Exactly how many lines in the data below contain the string "light"? Give that number and nothing else.

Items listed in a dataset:
◇ ◇ ◇

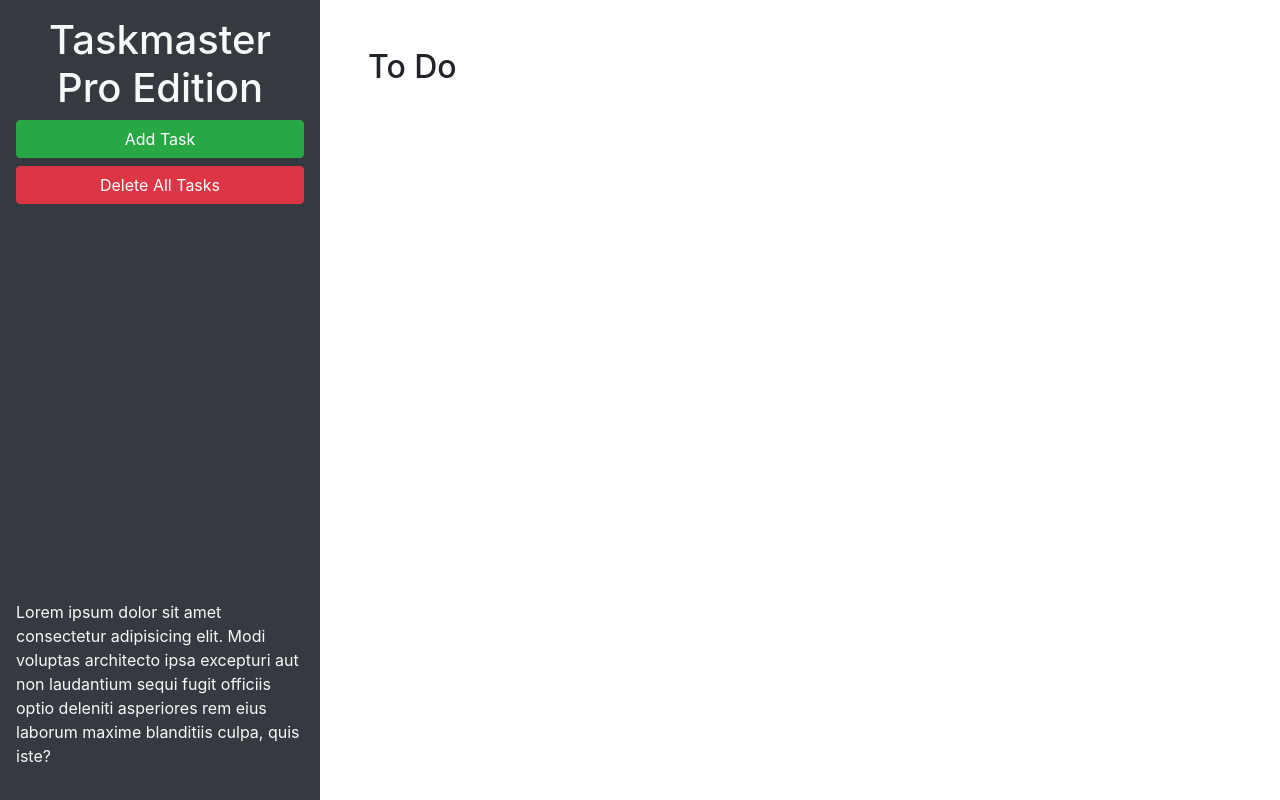
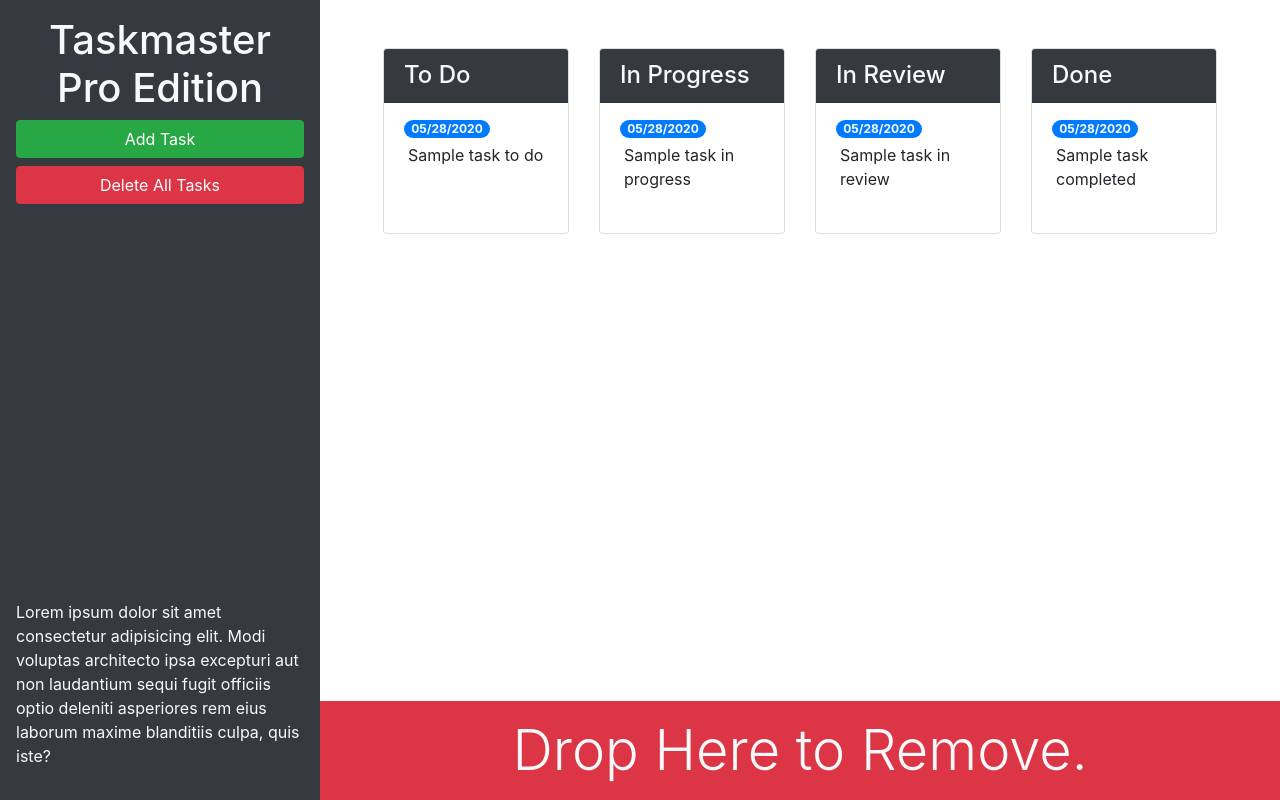
Before and after one commit to cspower5/taskmaster-pro, a plain HTML site: page index.html in a window 1280 px wide. Drawn offline with nearby package versions, Linux system fonts and the light colour scheme.

Commit message:
trash bin created

```diff
--- a/index.html
+++ b/index.html
@@ -13,7 +13,7 @@
 <body>
 
   <div class="row min-vh-100 no-gutters">
-    <header class="col-12 col-lg-3 bg-dark text-light d-flex flex-column p-4 p-lg-3">
+    <header class="col-12 col-lg-3 bg-dark text-light sticky-top d-flex flex-column p-4 p-lg-3">
       <h1 class="text-center">Taskmaster Pro Edition</h1>
       <button id="create-task" class="btn btn-block btn-success" data-toggle="modal" data-target="#task-form-modal">Add
         Task</button>
@@ -23,10 +23,65 @@
         laudantium sequi fugit officiis optio deleniti asperiores rem eius laborum maxime blanditiis culpa, quis iste?
       </p>
     </header>
-    <main class="col-12 col-lg-9">
-      <div class="m-5">
-        <h2>To Do</h2>
-        <ul id="list-toDo" class="list-group"> </ul>
+    <main class="col-12 col-lg-9 d-flex flex-column">
+      <div class="m-5 row justify-content-around">
+        <!-- todo start -->
+        <div class="col-12 col-md-6 col-xl-3 mb-3">
+          <div class="card">
+            <h4 class="card-header bg-dark text-light">To Do</h4>
+            <ul id="list-toDo" class="list-group list-group-flush">
+              <li class="list-group-item">
+                <span class="badge badge-primary badge-pill">05/28/2020</span>
+                <p class="m-1">Sample task to do</p>
+              </li>
+            </ul>
+          </div>
+        </div>
+        <!-- todo end -->
+        <!-- in progress start -->
+        <div class="col-12 col-md-6 col-xl-3 mb-3">
+          <div class="card">
+            <h4 class="card-header bg-dark text-light">In Progress</h4>
+            <ul id="list-inProgress" class="list-group list-group-flush">
+              <li class="list-group-item">
+                <span class="badge badge-primary badge-pill">05/28/2020</span>
+                <p class="m-1">Sample task in progress</p>
+              </li>
+            </ul>
+          </div>
+        </div>
+        <!-- in progress end -->
+        <!-- in review start -->
+        <div class="col-12 col-md-6 col-xl-3 mb-3">
+          <div class="card">
+            <h4 class="card-header bg-dark text-light">In Review</h4>
+            <ul id="list-inReview" class="list-group list-group-flush">
+              <li class="list-group-item">
+                <span class="badge badge-primary badge-pill">05/28/2020</span>
+                <p class="m-1">Sample task in review</p>
+              </li>
+            </ul>
+          </div>
+        </div>
+        <!-- in review end -->
+        <!-- done start -->
+        <div class="col-12 col-md-6 col-xl-3 mb-3">
+          <div class="card">
+            <h4 class="card-header bg-dark text-light">Done</h4>
+            <ul id="list-done" class="list-group list-group-flush">
+              <li class="list-group-item">
+                <span class="badge badge-primary badge-pill">05/28/2020</span>
+                <p class="m-1">Sample task completed</p>
+              </li>
+            </ul>
+          </div>
+        </div>
+        <!-- done end -->
+      </div>
+      <div class="mt-auto" id="trash">
+        <div class="w-100 bg-danger p-3 text-center text-light display-4">
+          Drop Here to Remove.
+        </div>
       </div>
     </main>
   </div>
@@ -46,11 +101,11 @@
           <form>
             <div class="form-group">
               <label for="modalTaskDescription">Task description</label>
-              <textarea id="modalTaskDescription" rows="3"></textarea>
+              <textarea id="modalTaskDescription" rows="3" class="form-control" ></textarea>
             </div>
             <div class="form-group">
               <label for="modalDueDate">Due date</label>
-              <input type="text" id="modalDueDate" placeholder="mm/dd/yyyy" autocomplete="off" />
+              <input type="text" class="form-control" id="modalDueDate" placeholder="mm/dd/yyyy" autocomplete="off" />
             </div>
           </form>
         </div>
```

◇ ◇ ◇

Solution to this exercise: 8